EXERCISE OBJECTIVE
The records below are to be retyped in full. Keep every word.

Records drawn from a dataset

--------

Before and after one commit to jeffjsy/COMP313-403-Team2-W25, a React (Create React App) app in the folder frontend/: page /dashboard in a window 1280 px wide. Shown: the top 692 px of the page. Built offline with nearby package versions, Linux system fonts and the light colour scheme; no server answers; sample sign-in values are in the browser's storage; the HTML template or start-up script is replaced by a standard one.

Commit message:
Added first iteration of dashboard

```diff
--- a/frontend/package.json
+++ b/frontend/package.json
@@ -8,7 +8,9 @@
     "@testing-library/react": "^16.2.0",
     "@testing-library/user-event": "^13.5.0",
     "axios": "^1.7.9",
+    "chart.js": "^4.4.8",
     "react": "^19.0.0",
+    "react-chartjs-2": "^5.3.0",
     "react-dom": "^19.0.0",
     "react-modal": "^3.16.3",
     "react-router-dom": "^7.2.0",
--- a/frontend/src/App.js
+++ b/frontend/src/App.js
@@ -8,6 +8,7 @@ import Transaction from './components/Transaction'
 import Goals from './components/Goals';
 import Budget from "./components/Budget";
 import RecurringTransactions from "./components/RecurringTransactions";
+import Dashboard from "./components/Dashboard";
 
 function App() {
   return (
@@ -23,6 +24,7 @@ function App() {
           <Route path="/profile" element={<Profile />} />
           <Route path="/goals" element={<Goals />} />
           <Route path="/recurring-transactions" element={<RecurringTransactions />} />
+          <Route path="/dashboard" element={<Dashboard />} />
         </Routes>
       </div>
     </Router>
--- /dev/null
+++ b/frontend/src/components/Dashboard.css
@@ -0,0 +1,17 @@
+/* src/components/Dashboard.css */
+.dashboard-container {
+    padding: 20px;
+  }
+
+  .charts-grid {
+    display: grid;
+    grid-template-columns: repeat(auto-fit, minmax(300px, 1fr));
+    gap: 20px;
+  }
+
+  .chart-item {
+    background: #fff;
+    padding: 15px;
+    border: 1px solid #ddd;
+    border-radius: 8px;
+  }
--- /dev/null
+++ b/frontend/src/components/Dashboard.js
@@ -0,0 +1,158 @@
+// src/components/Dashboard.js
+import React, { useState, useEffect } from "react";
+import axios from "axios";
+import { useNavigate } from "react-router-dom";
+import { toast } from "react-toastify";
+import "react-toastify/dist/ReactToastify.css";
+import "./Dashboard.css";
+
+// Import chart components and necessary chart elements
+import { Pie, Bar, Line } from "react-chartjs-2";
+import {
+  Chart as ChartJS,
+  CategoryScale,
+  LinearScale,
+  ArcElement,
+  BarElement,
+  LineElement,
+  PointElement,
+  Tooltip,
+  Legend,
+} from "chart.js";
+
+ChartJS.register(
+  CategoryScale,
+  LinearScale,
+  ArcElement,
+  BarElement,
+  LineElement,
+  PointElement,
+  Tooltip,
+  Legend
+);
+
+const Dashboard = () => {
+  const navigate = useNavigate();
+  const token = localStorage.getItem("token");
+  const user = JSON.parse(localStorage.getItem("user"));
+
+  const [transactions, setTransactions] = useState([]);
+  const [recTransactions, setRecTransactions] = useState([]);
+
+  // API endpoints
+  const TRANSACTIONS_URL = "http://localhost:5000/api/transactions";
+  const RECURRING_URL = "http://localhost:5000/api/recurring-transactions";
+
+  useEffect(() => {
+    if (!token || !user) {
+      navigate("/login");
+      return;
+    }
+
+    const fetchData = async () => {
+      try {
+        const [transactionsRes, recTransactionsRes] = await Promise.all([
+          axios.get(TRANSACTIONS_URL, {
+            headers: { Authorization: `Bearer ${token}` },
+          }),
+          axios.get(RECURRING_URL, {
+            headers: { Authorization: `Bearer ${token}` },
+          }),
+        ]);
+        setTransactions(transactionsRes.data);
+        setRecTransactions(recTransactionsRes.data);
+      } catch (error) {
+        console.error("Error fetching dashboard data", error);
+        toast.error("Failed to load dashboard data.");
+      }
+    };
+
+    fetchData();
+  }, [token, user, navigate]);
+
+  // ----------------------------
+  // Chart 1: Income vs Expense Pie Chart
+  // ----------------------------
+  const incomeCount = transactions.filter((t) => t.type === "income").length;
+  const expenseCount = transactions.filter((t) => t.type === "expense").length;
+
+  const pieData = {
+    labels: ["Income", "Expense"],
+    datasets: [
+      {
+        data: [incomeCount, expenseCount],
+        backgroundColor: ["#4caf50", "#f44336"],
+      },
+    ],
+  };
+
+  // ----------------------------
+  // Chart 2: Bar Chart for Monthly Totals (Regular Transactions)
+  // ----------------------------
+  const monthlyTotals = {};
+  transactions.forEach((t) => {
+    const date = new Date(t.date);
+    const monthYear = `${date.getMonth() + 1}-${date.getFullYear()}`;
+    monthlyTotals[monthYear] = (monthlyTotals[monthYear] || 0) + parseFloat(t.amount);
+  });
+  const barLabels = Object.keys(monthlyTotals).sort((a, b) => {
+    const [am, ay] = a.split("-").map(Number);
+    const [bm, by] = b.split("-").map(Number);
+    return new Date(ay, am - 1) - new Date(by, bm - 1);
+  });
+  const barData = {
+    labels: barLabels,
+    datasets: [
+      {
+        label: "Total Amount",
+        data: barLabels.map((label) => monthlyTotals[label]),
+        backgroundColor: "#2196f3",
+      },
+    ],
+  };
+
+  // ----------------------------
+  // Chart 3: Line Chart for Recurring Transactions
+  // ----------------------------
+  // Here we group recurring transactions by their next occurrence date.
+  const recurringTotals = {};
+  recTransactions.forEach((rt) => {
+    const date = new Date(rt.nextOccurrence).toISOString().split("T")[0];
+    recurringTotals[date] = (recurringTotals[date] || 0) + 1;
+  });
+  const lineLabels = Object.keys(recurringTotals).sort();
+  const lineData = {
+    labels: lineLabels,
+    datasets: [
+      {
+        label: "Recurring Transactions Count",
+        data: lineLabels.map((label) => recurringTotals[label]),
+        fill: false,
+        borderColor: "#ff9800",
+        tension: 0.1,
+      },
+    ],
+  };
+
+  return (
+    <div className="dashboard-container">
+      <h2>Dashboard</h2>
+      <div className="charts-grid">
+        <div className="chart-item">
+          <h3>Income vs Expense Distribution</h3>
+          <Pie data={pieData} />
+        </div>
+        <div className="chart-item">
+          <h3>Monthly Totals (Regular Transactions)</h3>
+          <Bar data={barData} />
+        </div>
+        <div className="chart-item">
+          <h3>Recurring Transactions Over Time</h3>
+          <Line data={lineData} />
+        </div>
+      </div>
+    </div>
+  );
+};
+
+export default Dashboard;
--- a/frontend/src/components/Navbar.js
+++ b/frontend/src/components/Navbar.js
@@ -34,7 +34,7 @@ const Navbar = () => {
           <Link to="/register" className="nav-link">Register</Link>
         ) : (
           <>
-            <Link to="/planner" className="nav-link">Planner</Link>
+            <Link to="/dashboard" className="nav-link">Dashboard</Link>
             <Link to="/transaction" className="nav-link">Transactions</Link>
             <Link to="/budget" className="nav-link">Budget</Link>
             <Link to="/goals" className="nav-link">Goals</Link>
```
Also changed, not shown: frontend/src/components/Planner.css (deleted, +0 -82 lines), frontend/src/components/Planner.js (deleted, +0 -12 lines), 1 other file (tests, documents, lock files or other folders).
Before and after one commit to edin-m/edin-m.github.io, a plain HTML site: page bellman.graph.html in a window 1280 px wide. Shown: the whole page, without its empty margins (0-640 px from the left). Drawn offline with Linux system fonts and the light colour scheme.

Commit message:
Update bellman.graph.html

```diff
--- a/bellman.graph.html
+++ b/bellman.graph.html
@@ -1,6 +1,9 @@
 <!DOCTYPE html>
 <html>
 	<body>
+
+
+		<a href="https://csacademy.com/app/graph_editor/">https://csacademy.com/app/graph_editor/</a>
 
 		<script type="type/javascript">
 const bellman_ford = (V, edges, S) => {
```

--------

RESULT FOR THIS TASK
Before and after one commit to jeffjsy/COMP313-403-Team2-W25, a React (Create React App) app in the folder frontend/: page /dashboard in a window 1280 px wide. Shown: the top 692 px of the page. Built offline with nearby package versions, Linux system fonts and the light colour scheme; no server answers; sample sign-in values are in the browser's storage; the HTML template or start-up script is replaced by a standard one.

Commit message:
Added first iteration of dashboard

```diff
--- a/frontend/package.json
+++ b/frontend/package.json
@@ -8,7 +8,9 @@
     "@testing-library/react": "^16.2.0",
     "@testing-library/user-event": "^13.5.0",
     "axios": "^1.7.9",
+    "chart.js": "^4.4.8",
     "react": "^19.0.0",
+    "react-chartjs-2": "^5.3.0",
     "react-dom": "^19.0.0",
     "react-modal": "^3.16.3",
     "react-router-dom": "^7.2.0",
--- a/frontend/src/App.js
+++ b/frontend/src/App.js
@@ -8,6 +8,7 @@ import Transaction from './components/Transaction'
 import Goals from './components/Goals';
 import Budget from "./components/Budget";
 import RecurringTransactions from "./components/RecurringTransactions";
+import Dashboard from "./components/Dashboard";
 
 function App() {
   return (
@@ -23,6 +24,7 @@ function App() {
           <Route path="/profile" element={<Profile />} />
           <Route path="/goals" element={<Goals />} />
           <Route path="/recurring-transactions" element={<RecurringTransactions />} />
+          <Route path="/dashboard" element={<Dashboard />} />
         </Routes>
       </div>
     </Router>
--- /dev/null
+++ b/frontend/src/components/Dashboard.css
@@ -0,0 +1,17 @@
+/* src/components/Dashboard.css */
+.dashboard-container {
+    padding: 20px;
+  }
+
+  .charts-grid {
+    display: grid;
+    grid-template-columns: repeat(auto-fit, minmax(300px, 1fr));
+    gap: 20px;
+  }
+
+  .chart-item {
+    background: #fff;
+    padding: 15px;
+    border: 1px solid #ddd;
+    border-radius: 8px;
+  }
--- /dev/null
+++ b/frontend/src/components/Dashboard.js
@@ -0,0 +1,158 @@
+// src/components/Dashboard.js
+import React, { useState, useEffect } from "react";
+import axios from "axios";
+import { useNavigate } from "react-router-dom";
+import { toast } from "react-toastify";
+import "react-toastify/dist/ReactToastify.css";
+import "./Dashboard.css";
+
+// Import chart components and necessary chart elements
+import { Pie, Bar, Line } from "react-chartjs-2";
+import {
+  Chart as ChartJS,
+  CategoryScale,
+  LinearScale,
+  ArcElement,
+  BarElement,
+  LineElement,
+  PointElement,
+  Tooltip,
+  Legend,
+} from "chart.js";
+
+ChartJS.register(
+  CategoryScale,
+  LinearScale,
+  ArcElement,
+  BarElement,
+  LineElement,
+  PointElement,
+  Tooltip,
+  Legend
+);
+
+const Dashboard = () => {
+  const navigate = useNavigate();
+  const token = localStorage.getItem("token");
+  const user = JSON.parse(localStorage.getItem("user"));
+
+  const [transactions, setTransactions] = useState([]);
+  const [recTransactions, setRecTransactions] = useState([]);
+
+  // API endpoints
+  const TRANSACTIONS_URL = "http://localhost:5000/api/transactions";
+  const RECURRING_URL = "http://localhost:5000/api/recurring-transactions";
+
+  useEffect(() => {
+    if (!token || !user) {
+      navigate("/login");
+      return;
+    }
+
+    const fetchData = async () => {
+      try {
+        const [transactionsRes, recTransactionsRes] = await Promise.all([
+          axios.get(TRANSACTIONS_URL, {
+            headers: { Authorization: `Bearer ${token}` },
+          }),
+          axios.get(RECURRING_URL, {
+            headers: { Authorization: `Bearer ${token}` },
+          }),
+        ]);
+        setTransactions(transactionsRes.data);
+        setRecTransactions(recTransactionsRes.data);
+      } catch (error) {
+        console.error("Error fetching dashboard data", error);
+        toast.error("Failed to load dashboard data.");
+      }
+    };
+
+    fetchData();
+  }, [token, user, navigate]);
+
+  // ----------------------------
+  // Chart 1: Income vs Expense Pie Chart
+  // ----------------------------
+  const incomeCount = transactions.filter((t) => t.type === "income").length;
+  const expenseCount = transactions.filter((t) => t.type === "expense").length;
+
+  const pieData = {
+    labels: ["Income", "Expense"],
+    datasets: [
+      {
+        data: [incomeCount, expenseCount],
+        backgroundColor: ["#4caf50", "#f44336"],
+      },
+    ],
+  };
+
+  // ----------------------------
+  // Chart 2: Bar Chart for Monthly Totals (Regular Transactions)
+  // ----------------------------
+  const monthlyTotals = {};
+  transactions.forEach((t) => {
+    const date = new Date(t.date);
+    const monthYear = `${date.getMonth() + 1}-${date.getFullYear()}`;
+    monthlyTotals[monthYear] = (monthlyTotals[monthYear] || 0) + parseFloat(t.amount);
+  });
+  const barLabels = Object.keys(monthlyTotals).sort((a, b) => {
+    const [am, ay] = a.split("-").map(Number);
+    const [bm, by] = b.split("-").map(Number);
+    return new Date(ay, am - 1) - new Date(by, bm - 1);
+  });
+  const barData = {
+    labels: barLabels,
+    datasets: [
+      {
+        label: "Total Amount",
+        data: barLabels.map((label) => monthlyTotals[label]),
+        backgroundColor: "#2196f3",
+      },
+    ],
+  };
+
+  // ----------------------------
+  // Chart 3: Line Chart for Recurring Transactions
+  // ----------------------------
+  // Here we group recurring transactions by their next occurrence date.
+  const recurringTotals = {};
+  recTransactions.forEach((rt) => {
+    const date = new Date(rt.nextOccurrence).toISOString().split("T")[0];
+    recurringTotals[date] = (recurringTotals[date] || 0) + 1;
+  });
+  const lineLabels = Object.keys(recurringTotals).sort();
+  const lineData = {
+    labels: lineLabels,
+    datasets: [
+      {
+        label: "Recurring Transactions Count",
+        data: lineLabels.map((label) => recurringTotals[label]),
+        fill: false,
+        borderColor: "#ff9800",
+        tension: 0.1,
+      },
+    ],
+  };
+
+  return (
+    <div className="dashboard-container">
+      <h2>Dashboard</h2>
+      <div className="charts-grid">
+        <div className="chart-item">
+          <h3>Income vs Expense Distribution</h3>
+          <Pie data={pieData} />
+        </div>
+        <div className="chart-item">
+          <h3>Monthly Totals (Regular Transactions)</h3>
+          <Bar data={barData} />
+        </div>
+        <div className="chart-item">
+          <h3>Recurring Transactions Over Time</h3>
+          <Line data={lineData} />
+        </div>
+      </div>
+    </div>
+  );
+};
+
+export default Dashboard;
--- a/frontend/src/components/Navbar.js
+++ b/frontend/src/components/Navbar.js
@@ -34,7 +34,7 @@ const Navbar = () => {
           <Link to="/register" className="nav-link">Register</Link>
         ) : (
           <>
-            <Link to="/planner" className="nav-link">Planner</Link>
+            <Link to="/dashboard" className="nav-link">Dashboard</Link>
             <Link to="/transaction" className="nav-link">Transactions</Link>
             <Link to="/budget" className="nav-link">Budget</Link>
             <Link to="/goals" className="nav-link">Goals</Link>
```
Also changed, not shown: frontend/src/components/Planner.css (deleted, +0 -82 lines), frontend/src/components/Planner.js (deleted, +0 -12 lines), 1 other file (tests, documents, lock files or other folders).
Before and after one commit to edin-m/edin-m.github.io, a plain HTML site: page bellman.graph.html in a window 1280 px wide. Shown: the whole page, without its empty margins (0-640 px from the left). Drawn offline with Linux system fonts and the light colour scheme.

Commit message:
Update bellman.graph.html

```diff
--- a/bellman.graph.html
+++ b/bellman.graph.html
@@ -1,6 +1,9 @@
 <!DOCTYPE html>
 <html>
 	<body>
+
+
+		<a href="https://csacademy.com/app/graph_editor/">https://csacademy.com/app/graph_editor/</a>
 
 		<script type="type/javascript">
 const bellman_ford = (V, edges, S) => {
```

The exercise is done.